* _Before-and-after page screenshots_
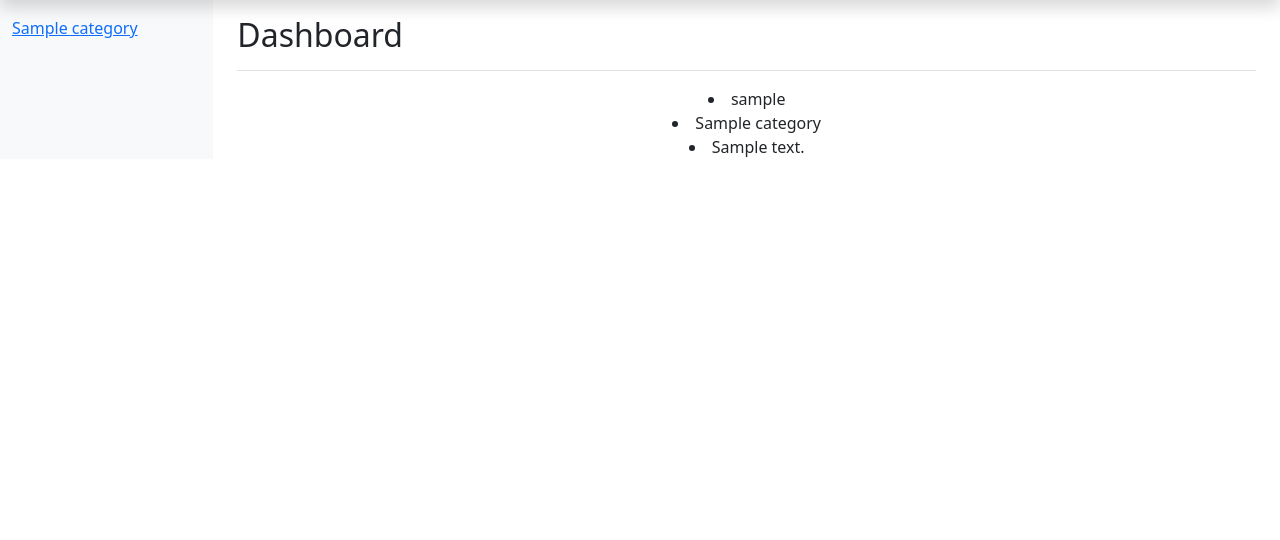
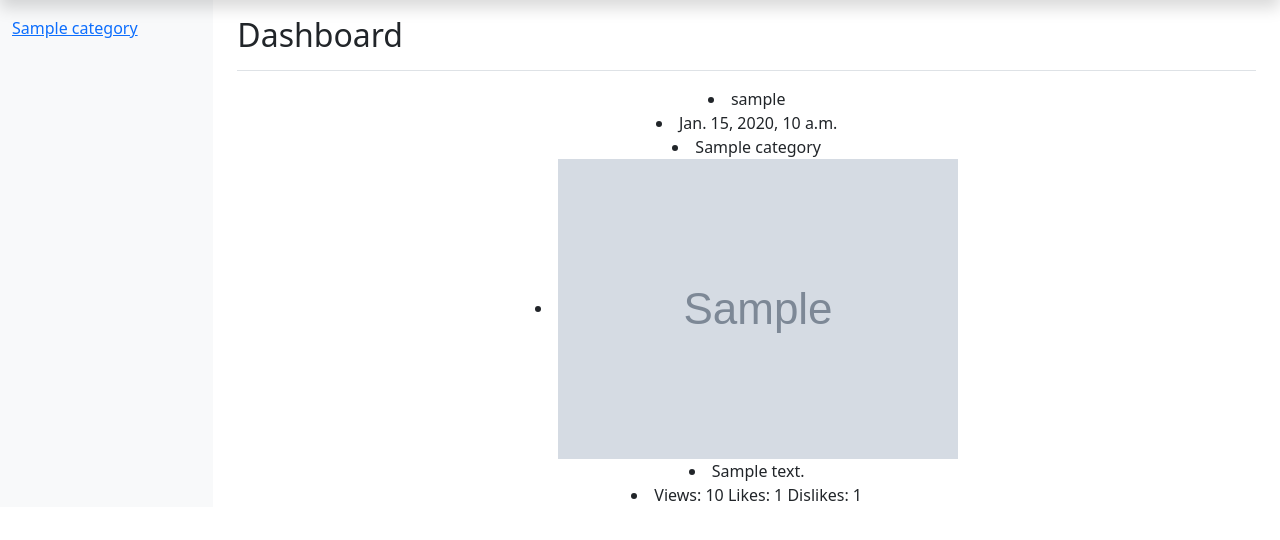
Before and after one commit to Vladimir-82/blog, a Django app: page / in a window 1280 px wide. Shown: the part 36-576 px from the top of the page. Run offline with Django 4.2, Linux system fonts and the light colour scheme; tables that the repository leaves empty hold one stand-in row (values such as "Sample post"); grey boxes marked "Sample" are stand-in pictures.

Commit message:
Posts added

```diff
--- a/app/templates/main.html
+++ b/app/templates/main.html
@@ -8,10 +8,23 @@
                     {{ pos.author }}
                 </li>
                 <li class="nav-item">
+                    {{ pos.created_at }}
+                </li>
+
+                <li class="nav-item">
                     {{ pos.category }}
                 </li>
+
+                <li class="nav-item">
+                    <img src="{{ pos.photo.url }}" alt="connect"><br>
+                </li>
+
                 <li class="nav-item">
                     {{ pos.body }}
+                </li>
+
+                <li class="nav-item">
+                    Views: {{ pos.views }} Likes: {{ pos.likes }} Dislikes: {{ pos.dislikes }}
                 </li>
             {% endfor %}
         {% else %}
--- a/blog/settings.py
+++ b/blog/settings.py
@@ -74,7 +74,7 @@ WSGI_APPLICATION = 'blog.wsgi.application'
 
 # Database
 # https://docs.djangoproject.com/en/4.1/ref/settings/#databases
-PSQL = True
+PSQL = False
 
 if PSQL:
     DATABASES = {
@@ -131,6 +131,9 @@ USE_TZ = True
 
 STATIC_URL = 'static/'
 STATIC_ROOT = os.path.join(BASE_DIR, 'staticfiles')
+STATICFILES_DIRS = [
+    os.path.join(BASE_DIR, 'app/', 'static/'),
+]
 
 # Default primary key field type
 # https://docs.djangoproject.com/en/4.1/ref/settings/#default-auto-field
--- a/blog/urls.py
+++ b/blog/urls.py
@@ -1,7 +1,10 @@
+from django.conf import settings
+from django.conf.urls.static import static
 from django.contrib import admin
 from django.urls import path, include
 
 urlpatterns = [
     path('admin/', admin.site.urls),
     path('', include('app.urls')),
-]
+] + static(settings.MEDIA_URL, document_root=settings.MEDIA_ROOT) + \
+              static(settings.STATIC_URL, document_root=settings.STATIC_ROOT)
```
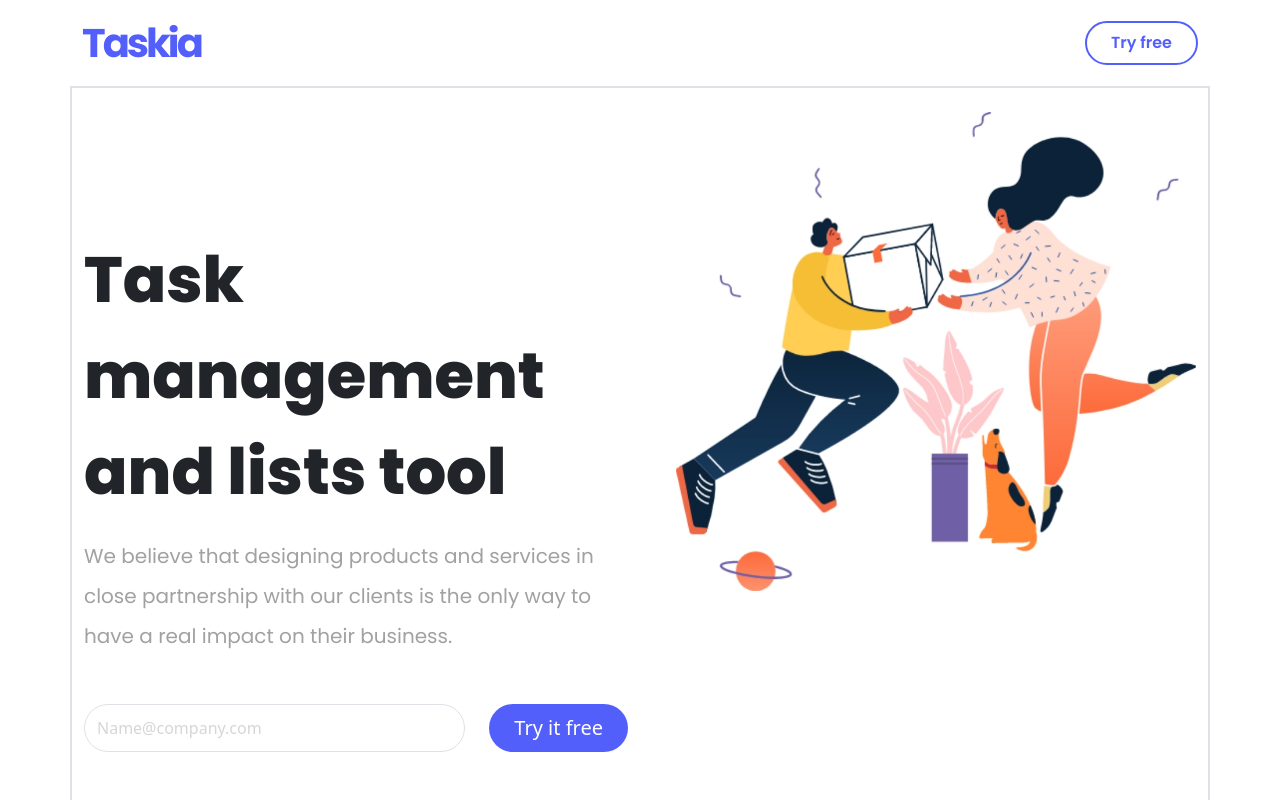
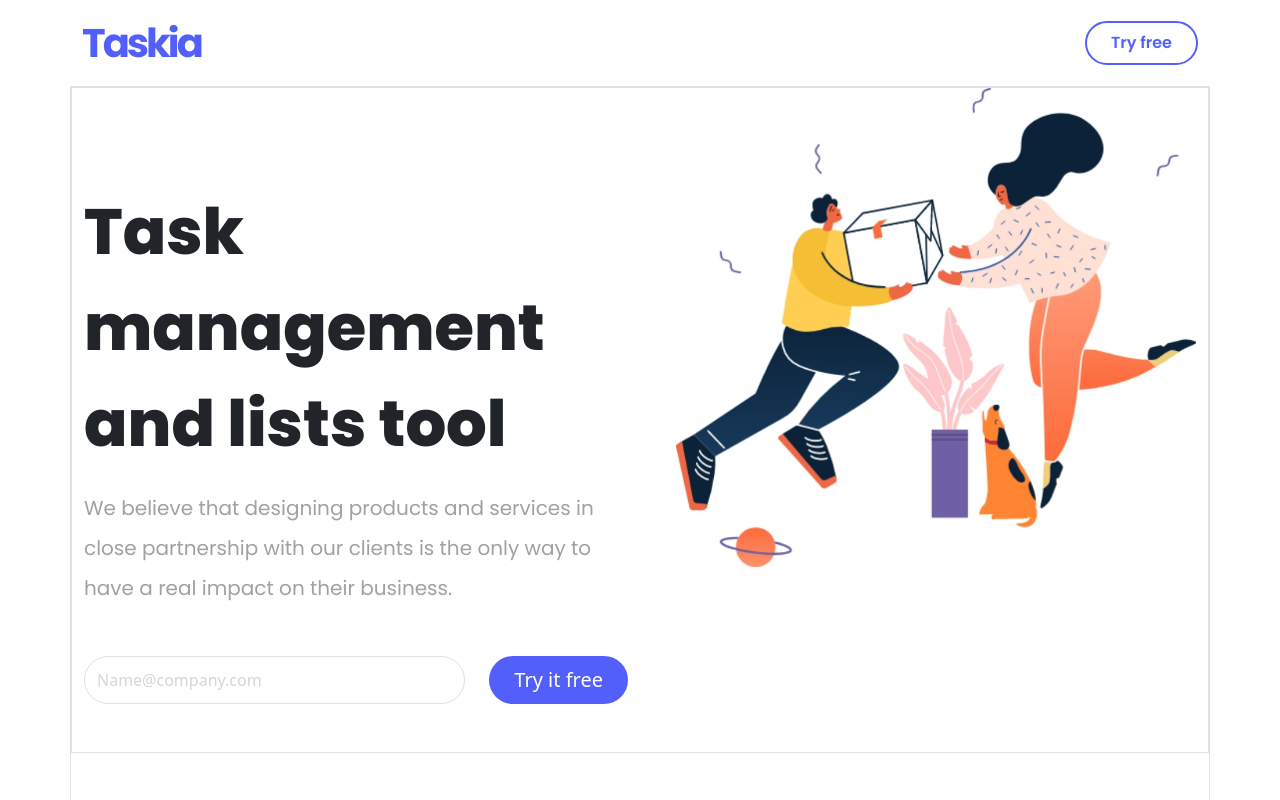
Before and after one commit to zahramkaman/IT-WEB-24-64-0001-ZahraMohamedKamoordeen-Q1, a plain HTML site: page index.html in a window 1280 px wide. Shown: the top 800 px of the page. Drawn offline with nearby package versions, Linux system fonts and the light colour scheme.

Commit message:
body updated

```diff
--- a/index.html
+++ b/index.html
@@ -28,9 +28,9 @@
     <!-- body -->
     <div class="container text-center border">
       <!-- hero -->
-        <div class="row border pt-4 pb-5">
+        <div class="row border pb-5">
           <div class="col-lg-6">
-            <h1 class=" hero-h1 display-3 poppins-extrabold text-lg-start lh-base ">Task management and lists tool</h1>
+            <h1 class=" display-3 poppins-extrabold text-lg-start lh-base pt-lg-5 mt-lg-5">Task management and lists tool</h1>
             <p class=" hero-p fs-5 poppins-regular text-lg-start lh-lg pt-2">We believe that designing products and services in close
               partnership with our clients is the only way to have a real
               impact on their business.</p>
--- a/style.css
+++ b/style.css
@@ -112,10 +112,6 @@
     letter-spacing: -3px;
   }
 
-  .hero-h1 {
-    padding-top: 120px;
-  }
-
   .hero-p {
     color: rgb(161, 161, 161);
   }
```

* _What this task involves_
All records above should be duplicated exactly, with the pictures omitted.

* _Exercise output_
Before and after one commit to Vladimir-82/blog, a Django app: page / in a window 1280 px wide. Shown: the part 36-576 px from the top of the page. Run offline with Django 4.2, Linux system fonts and the light colour scheme; tables that the repository leaves empty hold one stand-in row (values such as "Sample post"); grey boxes marked "Sample" are stand-in pictures.

Commit message:
Posts added

```diff
--- a/app/templates/main.html
+++ b/app/templates/main.html
@@ -8,10 +8,23 @@
                     {{ pos.author }}
                 </li>
                 <li class="nav-item">
+                    {{ pos.created_at }}
+                </li>
+
+                <li class="nav-item">
                     {{ pos.category }}
                 </li>
+
+                <li class="nav-item">
+                    <img src="{{ pos.photo.url }}" alt="connect"><br>
+                </li>
+
                 <li class="nav-item">
                     {{ pos.body }}
+                </li>
+
+                <li class="nav-item">
+                    Views: {{ pos.views }} Likes: {{ pos.likes }} Dislikes: {{ pos.dislikes }}
                 </li>
             {% endfor %}
         {% else %}
--- a/blog/settings.py
+++ b/blog/settings.py
@@ -74,7 +74,7 @@ WSGI_APPLICATION = 'blog.wsgi.application'
 
 # Database
 # https://docs.djangoproject.com/en/4.1/ref/settings/#databases
-PSQL = True
+PSQL = False
 
 if PSQL:
     DATABASES = {
@@ -131,6 +131,9 @@ USE_TZ = True
 
 STATIC_URL = 'static/'
 STATIC_ROOT = os.path.join(BASE_DIR, 'staticfiles')
+STATICFILES_DIRS = [
+    os.path.join(BASE_DIR, 'app/', 'static/'),
+]
 
 # Default primary key field type
 # https://docs.djangoproject.com/en/4.1/ref/settings/#default-auto-field
--- a/blog/urls.py
+++ b/blog/urls.py
@@ -1,7 +1,10 @@
+from django.conf import settings
+from django.conf.urls.static import static
 from django.contrib import admin
 from django.urls import path, include
 
 urlpatterns = [
     path('admin/', admin.site.urls),
     path('', include('app.urls')),
-]
+] + static(settings.MEDIA_URL, document_root=settings.MEDIA_ROOT) + \
+              static(settings.STATIC_URL, document_root=settings.STATIC_ROOT)
```
Before and after one commit to zahramkaman/IT-WEB-24-64-0001-ZahraMohamedKamoordeen-Q1, a plain HTML site: page index.html in a window 1280 px wide. Shown: the top 800 px of the page. Drawn offline with nearby package versions, Linux system fonts and the light colour scheme.

Commit message:
body updated

```diff
--- a/index.html
+++ b/index.html
@@ -28,9 +28,9 @@
     <!-- body -->
     <div class="container text-center border">
       <!-- hero -->
-        <div class="row border pt-4 pb-5">
+        <div class="row border pb-5">
           <div class="col-lg-6">
-            <h1 class=" hero-h1 display-3 poppins-extrabold text-lg-start lh-base ">Task management and lists tool</h1>
+            <h1 class=" display-3 poppins-extrabold text-lg-start lh-base pt-lg-5 mt-lg-5">Task management and lists tool</h1>
             <p class=" hero-p fs-5 poppins-regular text-lg-start lh-lg pt-2">We believe that designing products and services in close
               partnership with our clients is the only way to have a real
               impact on their business.</p>
--- a/style.css
+++ b/style.css
@@ -112,10 +112,6 @@
     letter-spacing: -3px;
   }
 
-  .hero-h1 {
-    padding-top: 120px;
-  }
-
   .hero-p {
     color: rgb(161, 161, 161);
   }
```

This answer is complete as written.